With that drive, he could have made an effective politician. Indeed, Moore started out along that road. Aged 18, when he secured a place on his local school board, he became the youngest person to hold elected office in the US. He did a year in college. He then drifted towards journalism on the radical newspaper Mother
Jones. He must occasionally wonder what might have happened if he had pursued a life on the hustings.
“Yeah, I ran for office when I was 18 and got elected,” he says. “I served for four years. I think everyone should run for office. But I am more effective doing what I do.”
Are we any closer to American socialism? Have the films affected how people think or vote?
“I feel that way about all my films,” he says. “Each of them moved the ball down the field. Not as far as I wanted it to go. We don’t have the universal healthcare we need. But when I made a film called Capitalism: A Love Story, you couldn’t even use the S-word. Now it’s used all the time. I wouldn’t do this if I didn’t think it would have an impact.”
The films had, at least for a while, an impact on the industry too. Fahrenheit 9/11 became the highest-grossing documentary of all time and the highest-grossing winner of the Palme d’Or (yes, it made more than Pulp Fiction). For a while, non-fiction films earned serious coin. That doc boom hasn’t lasted. But he made a difference.
“I feel really good about it,” he says. “I didn’t start out that way. I wanted to make a documentary that people would enjoy seeing in the movie theatre – not medicine they felt forced to take.”
He goes on to ponder the absence of documentaries on urgent current events and then veers towards a different genre.
“There’s a film in the festival called Rosie. Have you seen that?”
Paddy Breathnach and Roddy Doyle’s drama about homelessness in Dublin? I have indeed. I pass on my hearty recommendation and Moore promises that he will go and see it that evening. He’s never been shy about acknowledging his Irishness. I mean, just look at the man. Where else could the ancestors have come from?

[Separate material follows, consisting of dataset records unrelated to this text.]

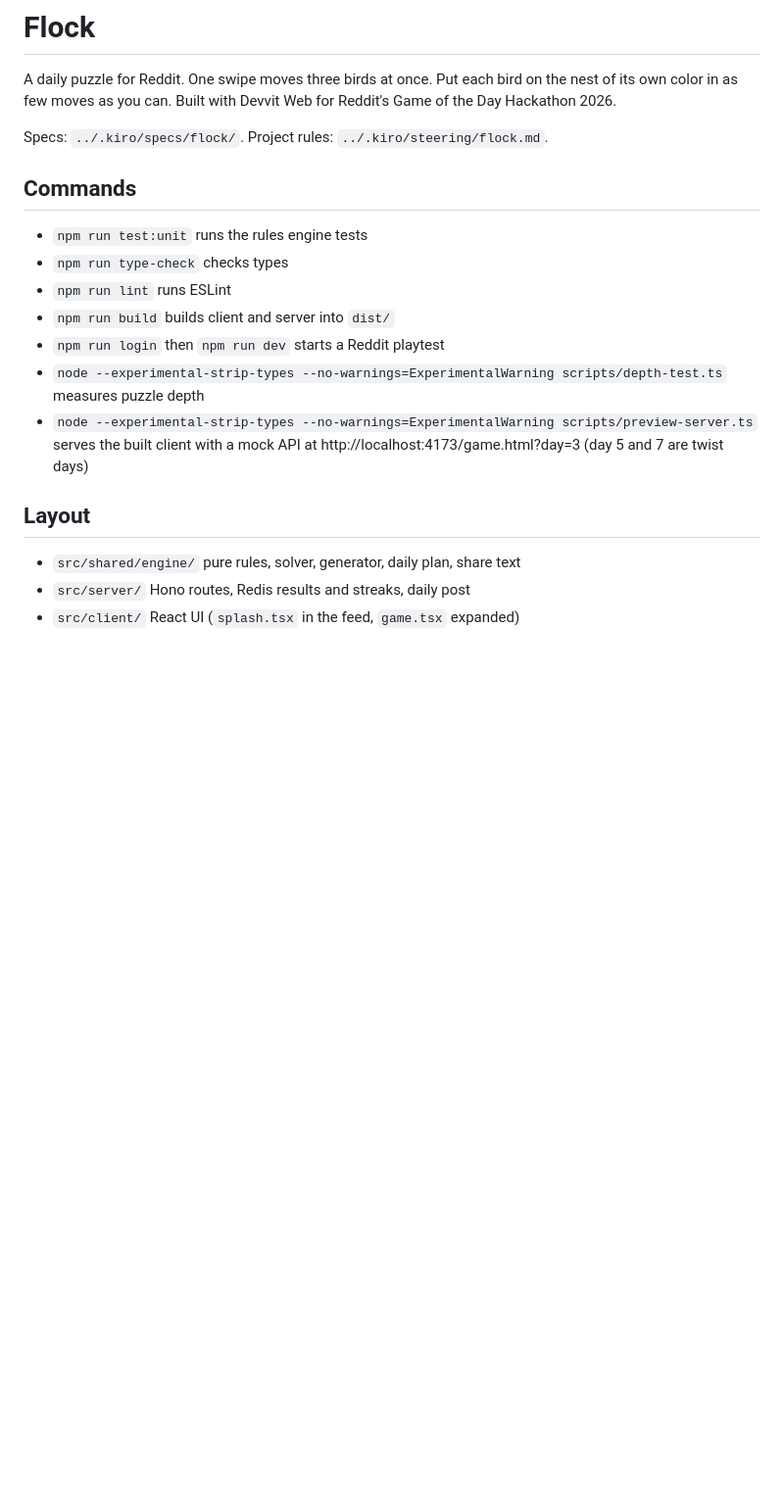
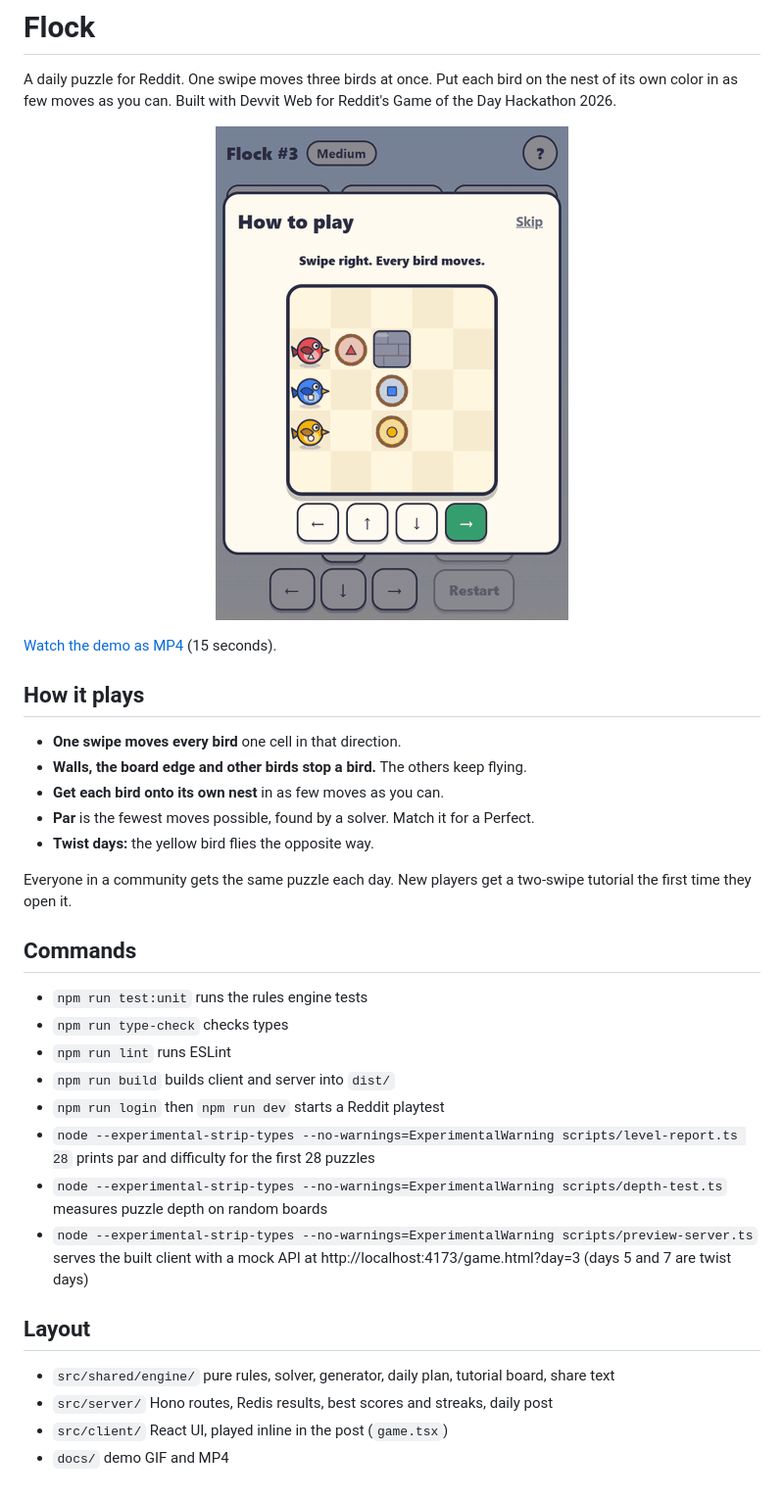
Before and after one commit to rushibhosalepro/flock-daily, a Markdown page: README.md, the part around the change. Shown at 98% size. GitHub-like rendering; pictures changed too: docs/flock-demo.gif (added); blank space fills up the shorter version.

Commit message:
Add gameplay demo GIF and MP4, update README

```diff
--- a/README.md
+++ b/README.md
@@ -2,7 +2,21 @@
 
 A daily puzzle for Reddit. One swipe moves three birds at once. Put each bird on the nest of its own color in as few moves as you can. Built with Devvit Web for Reddit's Game of the Day Hackathon 2026.
 
-Specs: `../.kiro/specs/flock/`. Project rules: `../.kiro/steering/flock.md`.
+<p align="center">
+  <img src="docs/flock-demo.gif" alt="Flock gameplay: a two-swipe tutorial, then the daily puzzle solved at par, ending on the Perfect result card" width="360">
+</p>
+
+[Watch the demo as MP4](docs/flock-demo.mp4) (15 seconds).
+
+## How it plays
+
+- **One swipe moves every bird** one cell in that direction.
+- **Walls, the board edge and other birds stop a bird.** The others keep flying.
+- **Get each bird onto its own nest** in as few moves as you can.
+- **Par** is the fewest moves possible, found by a solver. Match it for a Perfect.
+- **Twist days:** the yellow bird flies the opposite way.
+
+Everyone in a community gets the same puzzle each day. New players get a two-swipe tutorial the first time they open it.
 
 ## Commands
 
@@ -11,11 +25,13 @@ Specs: `../.kiro/specs/flock/`. Project rules: `../.kiro/steering/flock.md`.
 - `npm run lint` runs ESLint
 - `npm run build` builds client and server into `dist/`
 - `npm run login` then `npm run dev` starts a Reddit playtest
-- `node --experimental-strip-types --no-warnings=ExperimentalWarning scripts/depth-test.ts` measures puzzle depth
-- `node --experimental-strip-types --no-warnings=ExperimentalWarning scripts/preview-server.ts` serves the built client with a mock API at http://localhost:4173/game.html?day=3 (day 5 and 7 are twist days)
+- `node --experimental-strip-types --no-warnings=ExperimentalWarning scripts/level-report.ts 28` prints par and difficulty for the first 28 puzzles
+- `node --experimental-strip-types --no-warnings=ExperimentalWarning scripts/depth-test.ts` measures puzzle depth on random boards
+- `node --experimental-strip-types --no-warnings=ExperimentalWarning scripts/preview-server.ts` serves the built client with a mock API at http://localhost:4173/game.html?day=3 (days 5 and 7 are twist days)
 
 ## Layout
 
-- `src/shared/engine/` pure rules, solver, generator, daily plan, share text
-- `src/server/` Hono routes, Redis results and streaks, daily post
-- `src/client/` React UI (`splash.tsx` in the feed, `game.tsx` expanded)
+- `src/shared/engine/` pure rules, solver, generator, daily plan, tutorial board, share text
+- `src/server/` Hono routes, Redis results, best scores and streaks, daily post
+- `src/client/` React UI, played inline in the post (`game.tsx`)
+- `docs/` demo GIF and MP4
```
Also changed, not shown: 1 other file.
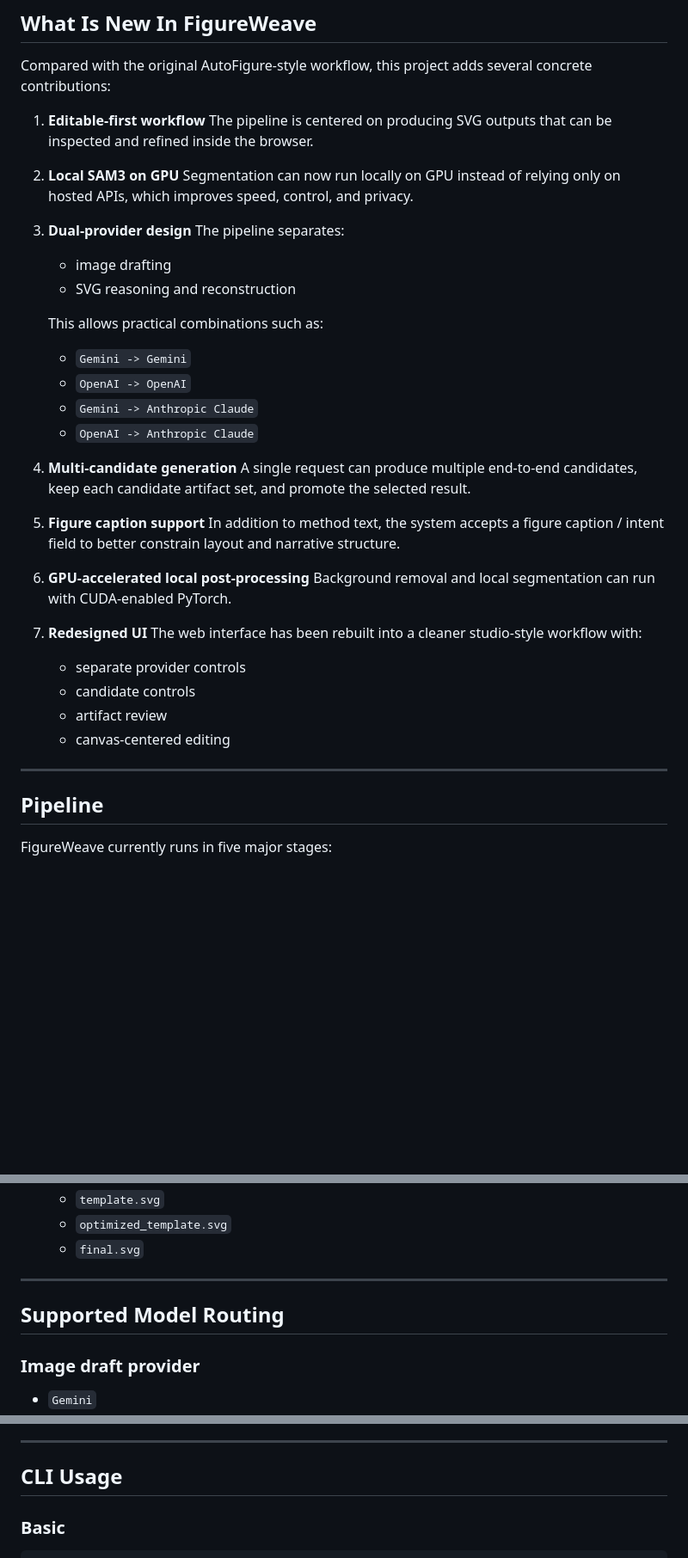
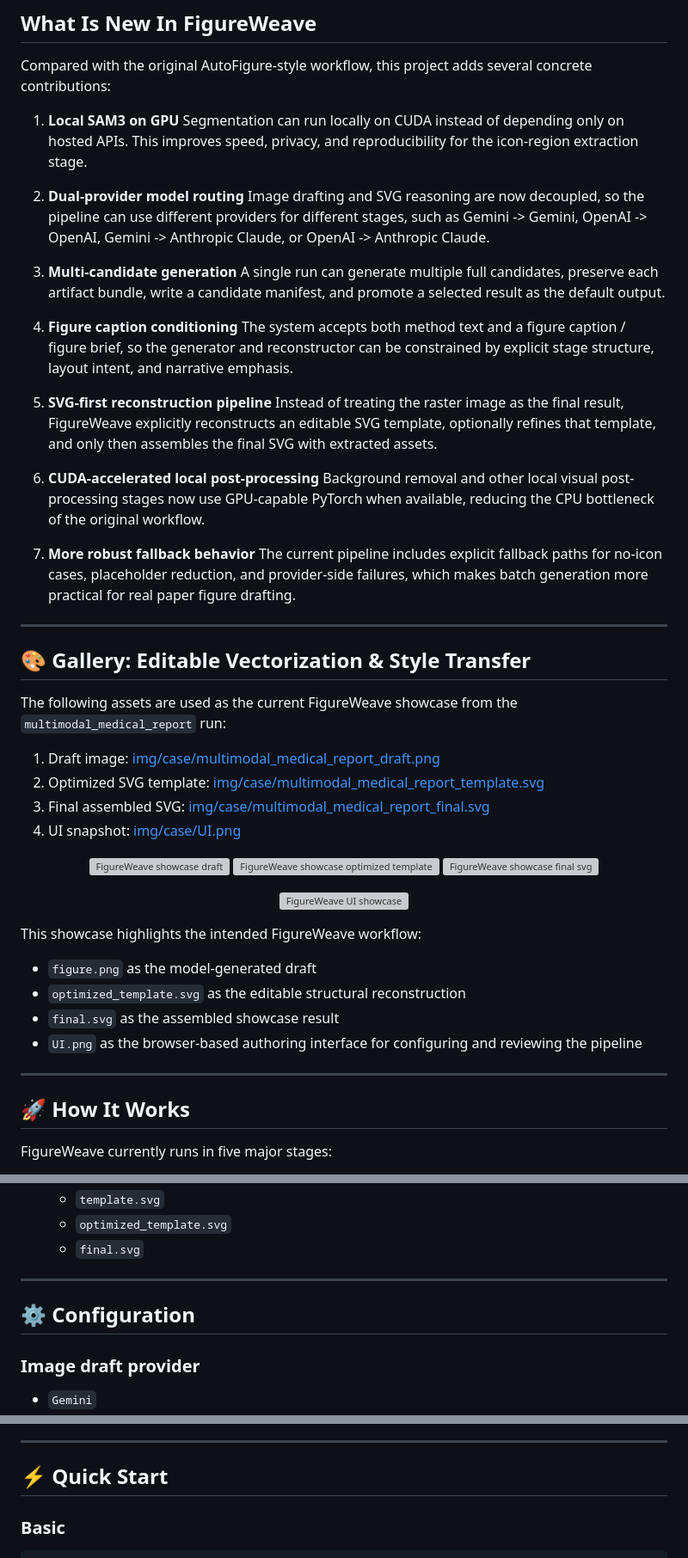
Before and after one commit to Krisocer/FigureWeave, a Markdown page: README.md, 3 parts joined by grey strips. Shown at 86% size. Rendered like a GitHub page; blank space fills up the shorter version; grey boxes are pictures that could not be loaded.

Commit message:
docs: refresh README showcase layout

```diff
--- a/README.md
+++ b/README.md
@@ -34,42 +41,58 @@ It is **not** intended to replace precise plotting tools such as matplotlib, sea
 
 Compared with the original AutoFigure-style workflow, this project adds several concrete contributions:
 
-1. **Editable-first workflow**
-   The pipeline is centered on producing SVG outputs that can be inspected and refined inside the browser.
+1. **Local SAM3 on GPU**
+   Segmentation can run locally on CUDA instead of depending only on hosted APIs. This improves speed, privacy, and reproducibility for the icon-region extraction stage.
 
-2. **Local SAM3 on GPU**
-   Segmentation can now run locally on GPU instead of relying only on hosted APIs, which improves speed, control, and privacy.
+2. **Dual-provider model routing**
+   Image drafting and SVG reasoning are now decoupled, so the pipeline can use different providers for different stages, such as Gemini -> Gemini, OpenAI -> OpenAI, Gemini -> Anthropic Claude, or OpenAI -> Anthropic Claude.
 
-3. **Dual-provider design**
-   The pipeline separates:
-   - image drafting
-   - SVG reasoning and reconstruction
+3. **Multi-candidate generation**
+   A single run can generate multiple full candidates, preserve each artifact bundle, write a candidate manifest, and promote a selected result as the default output.
 
-   This allows practical combinations such as:
-   - `Gemini -> Gemini`
-   - `OpenAI -> OpenAI`
-   - `Gemini -> Anthropic Claude`
-   - `OpenAI -> Anthropic Claude`
+4. **Figure caption conditioning**
+   The system accepts both method text and a figure caption / figure brief, so the generator and reconstructor can be constrained by explicit stage structure, layout intent, and narrative emphasis.
 
-4. **Multi-candidate generation**
-   A single request can produce multiple end-to-end candidates, keep each candidate artifact set, and promote the selected result.
+5. **SVG-first reconstruction pipeline**
+   Instead of treating the raster image as the final result, FigureWeave explicitly reconstructs an editable SVG template, optionally refines that template, and only then assembles the final SVG with extracted assets.
 
-5. **Figure caption support**
-   In addition to method text, the system accepts a figure caption / intent field to better constrain layout and narrative structure.
+6. **CUDA-accelerated local post-processing**
+   Background removal and other local visual post-processing stages now use GPU-capable PyTorch when available, reducing the CPU bottleneck of the original workflow.
 
-6. **GPU-accelerated local post-processing**
-   Background removal and local segmentation can run with CUDA-enabled PyTorch.
-
-7. **Redesigned UI**
-   The web interface has been rebuilt into a cleaner studio-style workflow with:
-   - separate provider controls
-   - candidate controls
-   - artifact review
-   - canvas-centered editing
+7. **More robust fallback behavior**
+   The current pipeline includes explicit fallback paths for no-icon cases, placeholder reduction, and provider-side failures, which makes batch generation more practical for real paper figure drafting.
 
 ---
 
-## Pipeline
+## 🎨 Gallery: Editable Vectorization & Style Transfer
+
+The following assets are used as the current FigureWeave showcase from the `multimodal_medical_report` run:
+
+1. Draft image: [img/case/multimodal_medical_report_draft.png](img/case/multimodal_medical_report_draft.png)
+2. Optimized SVG template: [img/case/multimodal_medical_report_template.svg](img/case/multimodal_medical_report_template.svg)
+3. Final assembled SVG: [img/case/multimodal_medical_report_final.svg](img/case/multimodal_medical_report_final.svg)
+4. UI snapshot: [img/case/UI.png](img/case/UI.png)
+
+<p align="center">
+  <img src="img/case/multimodal_medical_report_draft.png" alt="FigureWeave showcase draft" width="32%"/>
+  <img src="img/case/multimodal_medical_report_template.svg" alt="FigureWeave showcase optimized template" width="32%"/>
+  <img src="img/case/multimodal_medical_report_final.svg" alt="FigureWeave showcase final svg" width="32%"/>
+</p>
+
+<p align="center">
+  <img src="img/case/UI.png" alt="FigureWeave UI showcase" width="88%"/>
+</p>
+
+This showcase highlights the intended FigureWeave workflow:
+
+- `figure.png` as the model-generated draft
+- `optimized_template.svg` as the editable structural reconstruction
+- `final.svg` as the assembled showcase result
+- `UI.png` as the browser-based authoring interface for configuring and reviewing the pipeline
+
+---
+
+## 🚀 How It Works
 
 FigureWeave currently runs in five major stages:
 
@@ -95,7 +118,7 @@ FigureWeave currently runs in five major stages:
 
 ---
 
-## Supported Model Routing
+## ⚙️ Configuration
 
 ### Image draft provider
 
@@ -148,7 +171,7 @@ The canvas page lets you:
 
 ---
 
-## CLI Usage
+## ⚡ Quick Start
 
 ### Basic
 
```
Also changed, not shown: other parts of README.md (+12 -29 lines).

“Well, look. As Irish people, we’ve been through a fairly dark time,” he chortles. “Along the way, we developed a decent sense of humour. And we were prohibited by the religion we were raised in from just ending it all. We have to go to the end of our natural lives.”
He’s perked up now. The damp has been shaken from his bones.
“The only way to make it there is with a dark sense of humour – and a pint of Guinness whenever possible.”
Left: Michael Moore - “If somebody is still for Trump after all they’ve seen in the past two years, then they’re lost. You have to let them go.” Below: Moore with Donald Trump’s son-in-law Jared Kushner, and making his voice heard outside Trump Tower in New York City.